START Material supplied
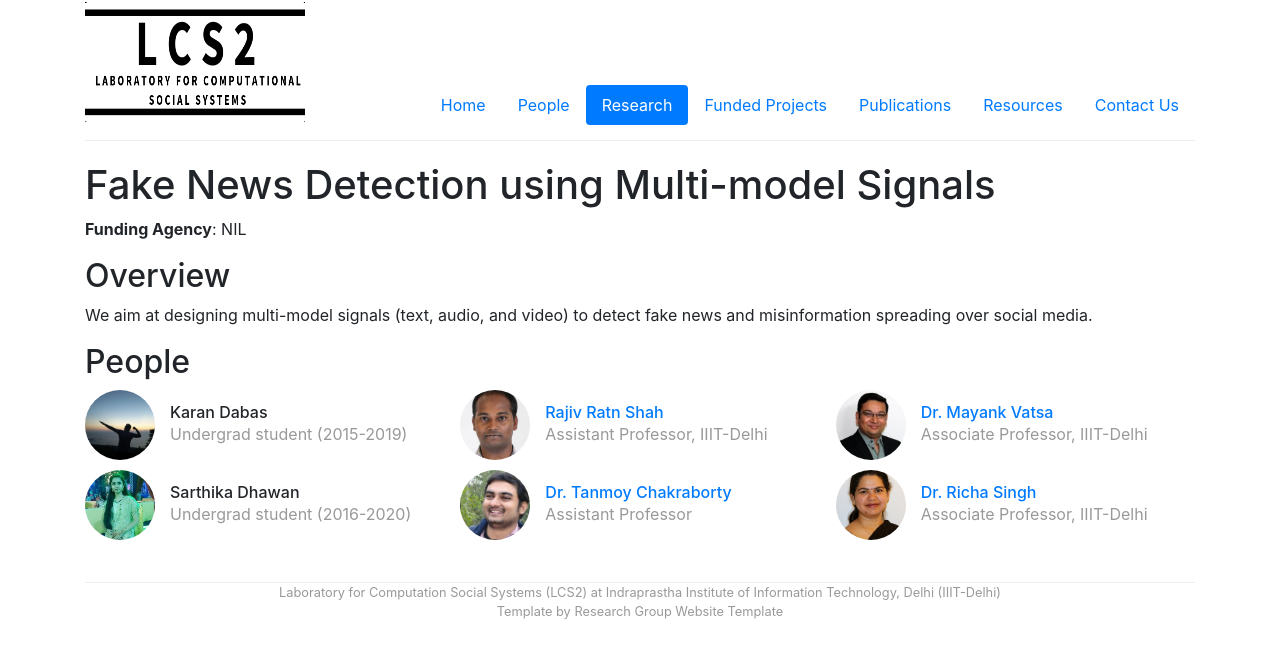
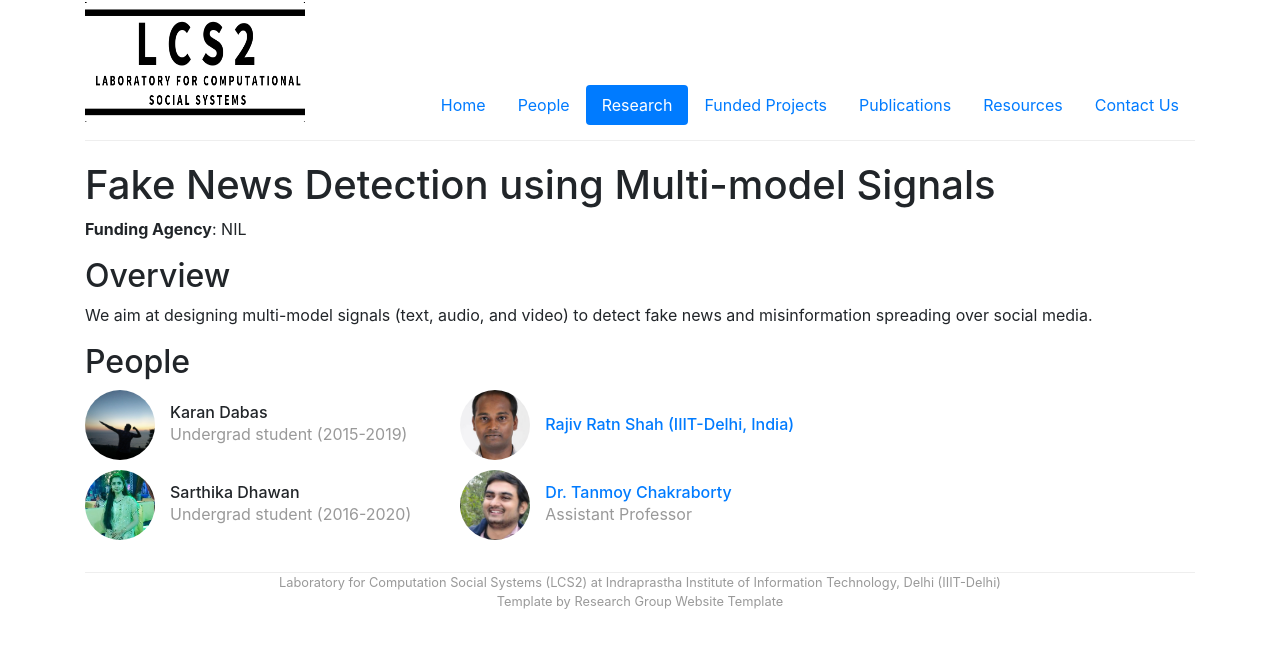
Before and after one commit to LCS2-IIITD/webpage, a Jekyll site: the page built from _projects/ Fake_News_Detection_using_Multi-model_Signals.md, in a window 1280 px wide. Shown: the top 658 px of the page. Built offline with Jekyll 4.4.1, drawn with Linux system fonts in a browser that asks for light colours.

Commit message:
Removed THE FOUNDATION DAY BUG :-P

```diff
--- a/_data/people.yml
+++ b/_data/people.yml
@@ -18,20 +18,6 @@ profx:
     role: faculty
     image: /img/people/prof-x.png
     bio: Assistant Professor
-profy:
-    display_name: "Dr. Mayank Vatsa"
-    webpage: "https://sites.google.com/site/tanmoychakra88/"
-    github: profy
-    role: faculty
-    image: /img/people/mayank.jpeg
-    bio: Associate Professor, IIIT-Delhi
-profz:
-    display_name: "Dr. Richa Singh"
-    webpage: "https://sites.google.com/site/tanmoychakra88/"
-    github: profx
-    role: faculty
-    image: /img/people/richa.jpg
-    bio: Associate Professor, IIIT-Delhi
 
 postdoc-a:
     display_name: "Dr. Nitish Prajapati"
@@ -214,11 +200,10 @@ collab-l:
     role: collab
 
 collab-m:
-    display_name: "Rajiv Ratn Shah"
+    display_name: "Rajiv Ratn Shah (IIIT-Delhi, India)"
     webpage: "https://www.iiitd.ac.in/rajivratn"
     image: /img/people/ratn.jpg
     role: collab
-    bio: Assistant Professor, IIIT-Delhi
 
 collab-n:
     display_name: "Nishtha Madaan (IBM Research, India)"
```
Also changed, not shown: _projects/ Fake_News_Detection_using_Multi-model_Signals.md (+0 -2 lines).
END Material supplied
START Material supplied
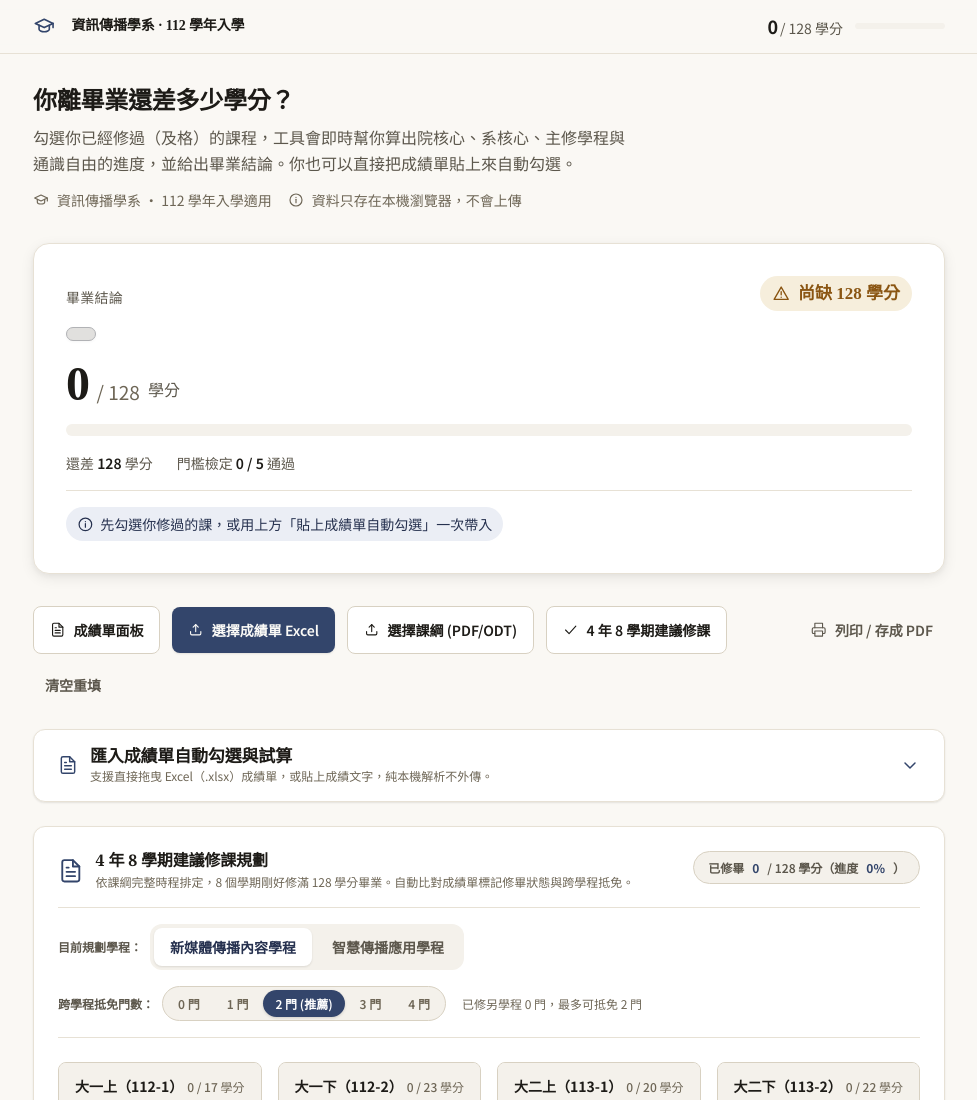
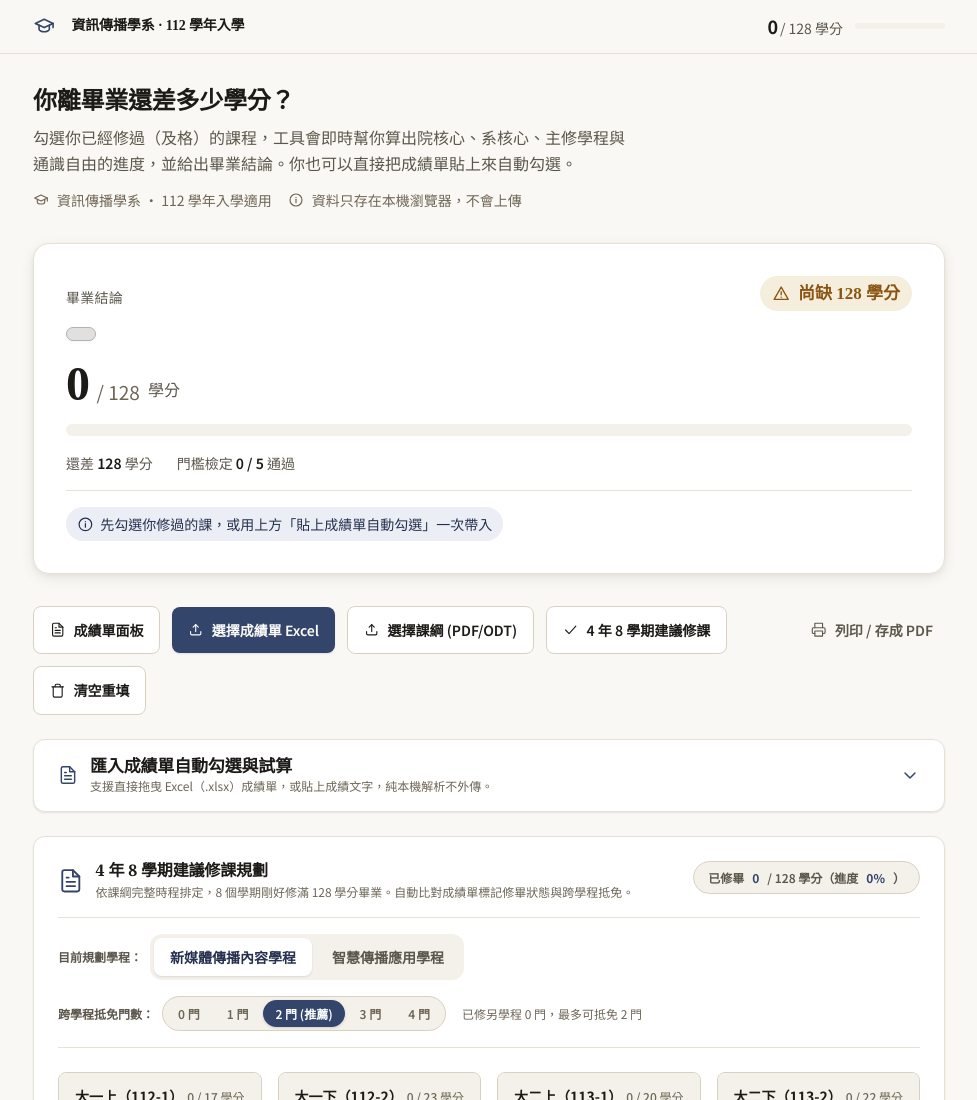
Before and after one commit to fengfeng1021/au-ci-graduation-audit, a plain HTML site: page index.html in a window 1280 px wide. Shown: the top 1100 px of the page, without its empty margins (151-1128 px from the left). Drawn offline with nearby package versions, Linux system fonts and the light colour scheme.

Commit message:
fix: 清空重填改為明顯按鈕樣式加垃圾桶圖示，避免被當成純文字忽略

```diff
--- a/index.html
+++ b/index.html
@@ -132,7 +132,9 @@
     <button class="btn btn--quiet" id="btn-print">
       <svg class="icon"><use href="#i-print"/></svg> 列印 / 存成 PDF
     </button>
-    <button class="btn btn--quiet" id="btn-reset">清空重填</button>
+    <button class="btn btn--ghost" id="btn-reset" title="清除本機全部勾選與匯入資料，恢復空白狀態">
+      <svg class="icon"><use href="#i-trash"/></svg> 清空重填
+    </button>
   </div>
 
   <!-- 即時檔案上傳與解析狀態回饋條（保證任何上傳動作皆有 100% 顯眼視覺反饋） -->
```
END Material supplied
START Material supplied
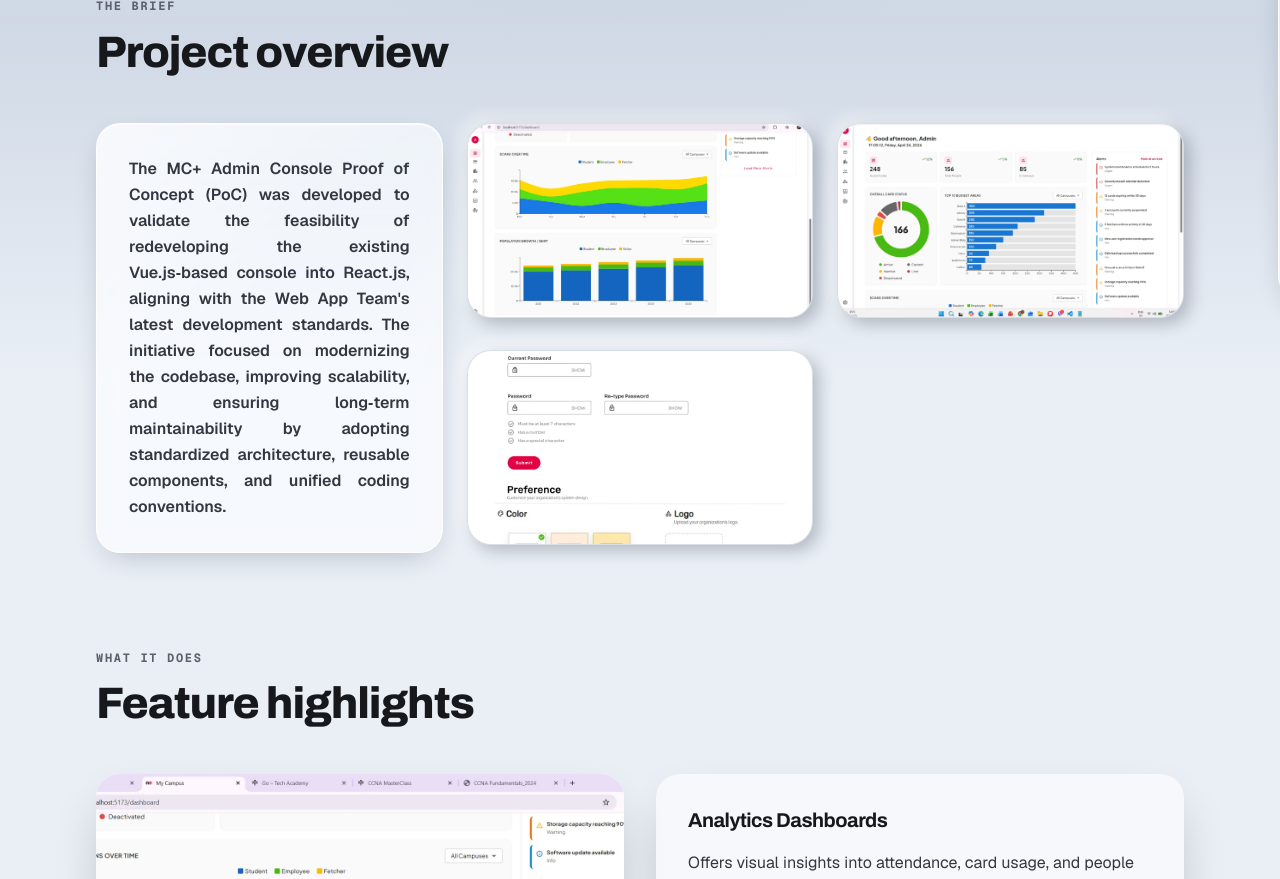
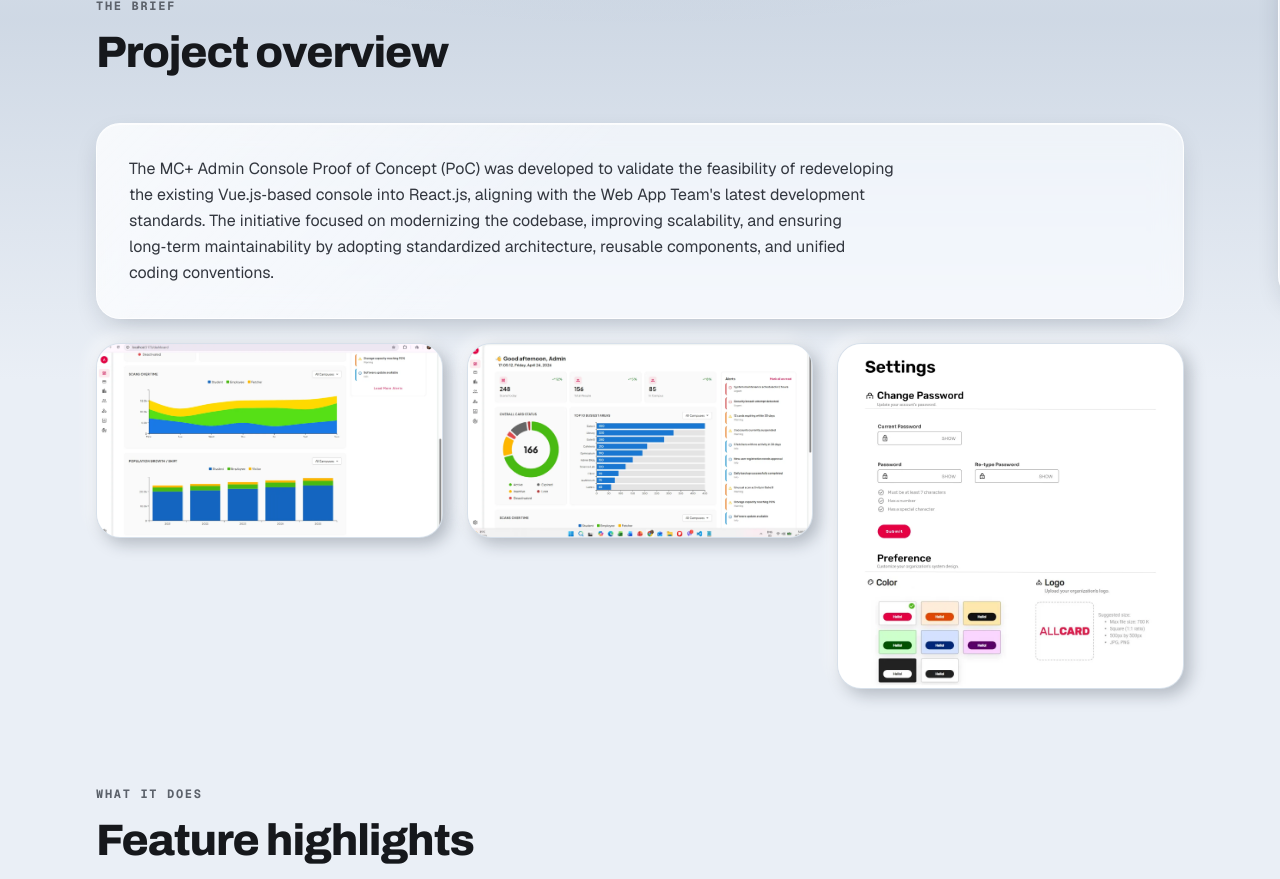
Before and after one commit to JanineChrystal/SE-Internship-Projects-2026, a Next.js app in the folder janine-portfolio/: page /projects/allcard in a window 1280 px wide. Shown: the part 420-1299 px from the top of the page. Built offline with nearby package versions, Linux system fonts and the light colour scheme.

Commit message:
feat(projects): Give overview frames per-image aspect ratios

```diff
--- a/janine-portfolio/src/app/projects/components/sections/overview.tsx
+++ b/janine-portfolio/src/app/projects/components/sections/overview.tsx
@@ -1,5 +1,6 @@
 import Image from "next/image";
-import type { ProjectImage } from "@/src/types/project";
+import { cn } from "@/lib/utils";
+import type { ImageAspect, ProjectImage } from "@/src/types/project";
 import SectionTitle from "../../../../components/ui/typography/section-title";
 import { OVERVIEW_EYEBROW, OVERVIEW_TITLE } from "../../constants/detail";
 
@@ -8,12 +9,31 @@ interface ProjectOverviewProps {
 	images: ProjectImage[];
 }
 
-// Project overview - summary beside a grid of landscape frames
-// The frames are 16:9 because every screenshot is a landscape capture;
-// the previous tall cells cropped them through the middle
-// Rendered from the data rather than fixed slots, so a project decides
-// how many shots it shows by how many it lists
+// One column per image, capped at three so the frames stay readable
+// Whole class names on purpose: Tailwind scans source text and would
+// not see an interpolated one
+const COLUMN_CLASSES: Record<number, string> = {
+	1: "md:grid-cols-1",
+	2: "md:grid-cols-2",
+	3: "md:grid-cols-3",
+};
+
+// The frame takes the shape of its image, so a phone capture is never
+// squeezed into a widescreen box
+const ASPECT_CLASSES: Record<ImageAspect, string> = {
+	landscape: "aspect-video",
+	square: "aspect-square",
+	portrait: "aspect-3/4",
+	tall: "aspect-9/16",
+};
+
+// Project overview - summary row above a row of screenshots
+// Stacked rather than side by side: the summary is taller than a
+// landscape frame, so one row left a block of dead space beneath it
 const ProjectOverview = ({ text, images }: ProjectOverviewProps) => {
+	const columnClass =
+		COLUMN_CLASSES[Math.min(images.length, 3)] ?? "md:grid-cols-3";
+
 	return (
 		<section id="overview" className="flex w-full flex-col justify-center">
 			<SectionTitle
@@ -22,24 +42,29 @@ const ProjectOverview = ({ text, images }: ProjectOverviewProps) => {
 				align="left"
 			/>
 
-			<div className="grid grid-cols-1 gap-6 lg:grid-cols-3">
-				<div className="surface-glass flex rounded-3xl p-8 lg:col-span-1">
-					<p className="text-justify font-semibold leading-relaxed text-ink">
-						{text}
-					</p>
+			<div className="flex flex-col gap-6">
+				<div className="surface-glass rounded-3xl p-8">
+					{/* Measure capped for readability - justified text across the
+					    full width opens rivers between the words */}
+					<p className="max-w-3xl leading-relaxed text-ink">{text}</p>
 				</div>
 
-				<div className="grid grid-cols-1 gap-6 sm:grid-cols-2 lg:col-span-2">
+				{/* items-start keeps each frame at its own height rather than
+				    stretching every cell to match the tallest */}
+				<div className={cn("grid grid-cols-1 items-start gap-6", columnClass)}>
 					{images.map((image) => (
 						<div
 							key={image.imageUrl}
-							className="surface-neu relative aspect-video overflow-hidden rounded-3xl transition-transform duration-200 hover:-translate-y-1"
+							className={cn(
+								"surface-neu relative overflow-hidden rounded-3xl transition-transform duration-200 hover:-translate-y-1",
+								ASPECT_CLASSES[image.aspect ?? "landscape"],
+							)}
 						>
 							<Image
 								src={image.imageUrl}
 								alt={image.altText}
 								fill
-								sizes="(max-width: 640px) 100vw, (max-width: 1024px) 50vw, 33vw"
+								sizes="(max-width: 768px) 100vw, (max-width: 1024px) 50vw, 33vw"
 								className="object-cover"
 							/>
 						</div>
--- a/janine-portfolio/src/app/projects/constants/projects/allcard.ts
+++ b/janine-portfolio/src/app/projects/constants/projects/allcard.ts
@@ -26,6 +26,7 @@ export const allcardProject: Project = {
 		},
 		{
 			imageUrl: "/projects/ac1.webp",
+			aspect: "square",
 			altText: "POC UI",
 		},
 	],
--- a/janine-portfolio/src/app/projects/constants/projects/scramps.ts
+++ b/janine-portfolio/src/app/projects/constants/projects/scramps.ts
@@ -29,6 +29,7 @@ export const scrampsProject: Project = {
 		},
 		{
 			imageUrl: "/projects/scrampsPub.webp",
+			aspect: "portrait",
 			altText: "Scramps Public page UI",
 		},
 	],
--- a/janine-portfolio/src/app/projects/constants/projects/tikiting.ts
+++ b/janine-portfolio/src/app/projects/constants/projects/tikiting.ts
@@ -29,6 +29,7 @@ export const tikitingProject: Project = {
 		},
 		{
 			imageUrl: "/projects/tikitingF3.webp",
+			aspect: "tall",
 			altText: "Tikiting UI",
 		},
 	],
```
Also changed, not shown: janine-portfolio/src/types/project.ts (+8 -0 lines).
END Material supplied
**Assignment**
Which lines in the data above hold the string "cols"? Return each of them.

**Your solution**
+	1: "md:grid-cols-1",
+	2: "md:grid-cols-2",
+	3: "md:grid-cols-3",
+		COLUMN_CLASSES[Math.min(images.length, 3)] ?? "md:grid-cols-3";
-			<div className="grid grid-cols-1 gap-6 lg:grid-cols-3">
-				<div className="grid grid-cols-1 gap-6 sm:grid-cols-2 lg:col-span-2">
+				<div className={cn("grid grid-cols-1 items-start gap-6", columnClass)}>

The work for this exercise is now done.